A Tale of Two Papers

Good name in man and woman, dear my lord;
Is the immediate jewel of their souls.

Who steals my purse steals trash;
'tis something, nothing;
'Twas mine, 'tis his,
and has been slave to thousands;
But he that filches from me my good name
Robs me of that which not enriches him,
And makes me poor indeed.

--Iago, Act 3, scene 3, lines 155-61, Othello.

In Slate Online, editor at large Jack Shafer strives mightily to convince us the media are not responsible for the wreckage they leave behind when they commit drive by journalistic malpractice:

Roughly one person a day approaches the Times to complain about how his or her life might be unnecessarily complicated by an old Times story unearthed by a Web search, Hoyt writes. His prime example is Allen Kraus, a former New York City official. Kraus "wonders if" the negative and incomplete Times story from 16 years ago riding atop a Google search of his name might be deterring clients from hiring him in his current incarnation as a consultant.

Notice that Hoyt doesn't cite evidence of harm done to Kraus' reputation by the Google search. He just reports that Kraus wonders if it has scattered potential clients. The other aggrieved individuals described in Hoyt's column—all unnamed, by the way—also fail to offer any evidence of injuries inflicted by incomplete or erroneous Times pieces. One person grouses that the Times published a story about his arrest for fondling a child but didn't report the dropped charges. A woman literally weeps to Hoyt over a Times article about weight loss that inaccurately reported her a size 16. Another woman worries that prospective employers will think her résumé a fraud if they cross-check it against the wedding announcement in the Times from 20 years ago that misnamed her alma mater.

The public editor interviews senior Times editors and others to discuss the "problem" and how to solve it. Pull the offending stories from the archives? Re-report every story challenged as incomplete or wrong? Rig the archives so that incomplete stories get buried in Web searches? Program the public archives to forget "news briefs, which generate a surprising number of the complaints," but still keep them on hand? All overkill, but Hoyt still believes something should be done.

Schafer's logic would do credit to the most sleazy of shysters. To hear him tell it the professionals in this case, trained journalists backed by large corporations who charge the public for their product, have no duty to mitigate harm caused by their negligent failure to do their jobs correctly! On the contrary, the burden (according to Schafer) should fall upon the victims of their negligence who, to take another page from Shakespeare's playbook, are making far too much ado about nothing:

One of the flaws in Hoyt's thinking is his belief that one's reputation is a possession—like a car or a tennis racket—when one's reputation actually resides in the minds of others. A person can have as many reputations as people who know him or know of him. Positing that the top link in a Google search of a name equals somebody's reputation is silly, and Hoyt's column only encourages that notion.

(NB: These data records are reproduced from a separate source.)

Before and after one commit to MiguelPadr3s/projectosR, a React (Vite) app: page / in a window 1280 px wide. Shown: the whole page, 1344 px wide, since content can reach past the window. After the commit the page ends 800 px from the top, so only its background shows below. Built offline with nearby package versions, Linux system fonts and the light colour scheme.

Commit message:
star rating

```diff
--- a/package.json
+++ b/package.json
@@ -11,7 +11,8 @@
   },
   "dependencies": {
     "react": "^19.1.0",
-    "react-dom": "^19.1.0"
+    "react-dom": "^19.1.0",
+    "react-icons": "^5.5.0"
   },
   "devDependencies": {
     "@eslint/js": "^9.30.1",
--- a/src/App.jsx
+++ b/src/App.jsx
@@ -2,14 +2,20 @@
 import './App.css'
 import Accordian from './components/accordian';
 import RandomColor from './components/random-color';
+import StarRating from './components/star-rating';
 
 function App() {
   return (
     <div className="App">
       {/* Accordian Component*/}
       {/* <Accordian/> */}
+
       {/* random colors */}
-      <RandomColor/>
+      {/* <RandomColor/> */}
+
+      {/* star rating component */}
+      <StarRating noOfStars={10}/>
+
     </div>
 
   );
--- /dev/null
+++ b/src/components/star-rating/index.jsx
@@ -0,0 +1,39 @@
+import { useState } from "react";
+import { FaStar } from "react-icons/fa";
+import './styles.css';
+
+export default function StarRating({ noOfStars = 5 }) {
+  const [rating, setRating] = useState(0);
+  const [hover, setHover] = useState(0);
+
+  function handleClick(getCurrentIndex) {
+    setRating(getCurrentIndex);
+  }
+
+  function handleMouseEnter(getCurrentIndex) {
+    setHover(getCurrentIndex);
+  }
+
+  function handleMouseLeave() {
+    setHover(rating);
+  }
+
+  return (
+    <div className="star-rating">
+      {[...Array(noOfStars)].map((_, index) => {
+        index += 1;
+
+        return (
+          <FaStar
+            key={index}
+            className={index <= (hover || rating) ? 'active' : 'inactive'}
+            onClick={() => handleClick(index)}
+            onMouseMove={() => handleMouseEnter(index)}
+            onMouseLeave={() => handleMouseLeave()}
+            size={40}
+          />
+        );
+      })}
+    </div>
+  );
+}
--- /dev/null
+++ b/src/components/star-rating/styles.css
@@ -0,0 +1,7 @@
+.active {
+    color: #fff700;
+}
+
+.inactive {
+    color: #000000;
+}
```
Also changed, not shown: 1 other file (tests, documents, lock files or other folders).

Schafer's solution is for the victim to spend his own time and money on competing website devoted to clearing his own name! Nevermind, for the moment, the thought that any privately owned site will have a hard time competing with the Times for #1 placement on Google. The main objection to Schafer's idea is that it places the burden on the victim - while it may make sense for the Times' hapless victims to engage in a little self-help, that doesn't absolve the paper of their duty to correct the record if clear and convincing evidence of error is provided to them.

Contrast Schafer's and the Times' casual attitudes towards the truth with the example, via Michelle Malkin, of the Idaho Statesman. While reading an article on Larry Craig brouhaha, I came across a remarkable statement:

The Statesman began its inquiry last October, after a gay activist blogger, Mike Rogers, published a claim that Craig had sex with men. Rogers cited anonymous sources. Rogers believed he had the evidence to nail a hypocritical Republican foe of gay rights, raise the din in the Rep. Mark Foley scandal, and help the Democrats win the Congress.

Millions heard or read of Rogers' claims. Amid anticipatory buzz from Web sites like the liberal Wonkette, Rogers published his report at blogactive.com Oct. 17. He also appeared on a liberal talk show in 100 radio markets. Mainstream media — including four Idaho newspapers, the Washington Post, USA Today, MSNBC and Bill Maher on HBO — spread the story widely.

But Statesman editor Vicki Gowler would not rely on Rogers' anonymous sources. Instead, she decided to investigate the widespread rumors that date to 1982, when Craig pre-emptively denied involvement in a gay sex scandal involving congressmen and underage pages.

During its investigation, the Statesman interviewed 300 people, visited the ranch where Craig grew up, and made two trips to Washington, D.C.

What follows is an extremely detailed, dispassionate, and scrupulously fair account of an investigation that examines the story from all sides. It is plain the Statesman neither favored Senator Craig nor was out to "get" him. They were patient, careful, and took the time to get the story right, even at the risk of being scooped by larger, out of town newspapers.

It's an impressive read, and the kind of professional journalism we seldom see anymore because it is plain that there is no agenda at work; merely a desire to present as much information as possible and let the reader decide what to think.

Something else is plain. Editor Vicky Gowler and reporter Dan Popkey took great care not to destroy a man's life. Gowler was aware of the tremendous power the media wield, and therefore she exercised a commensurate degree of responsibility.

It shows.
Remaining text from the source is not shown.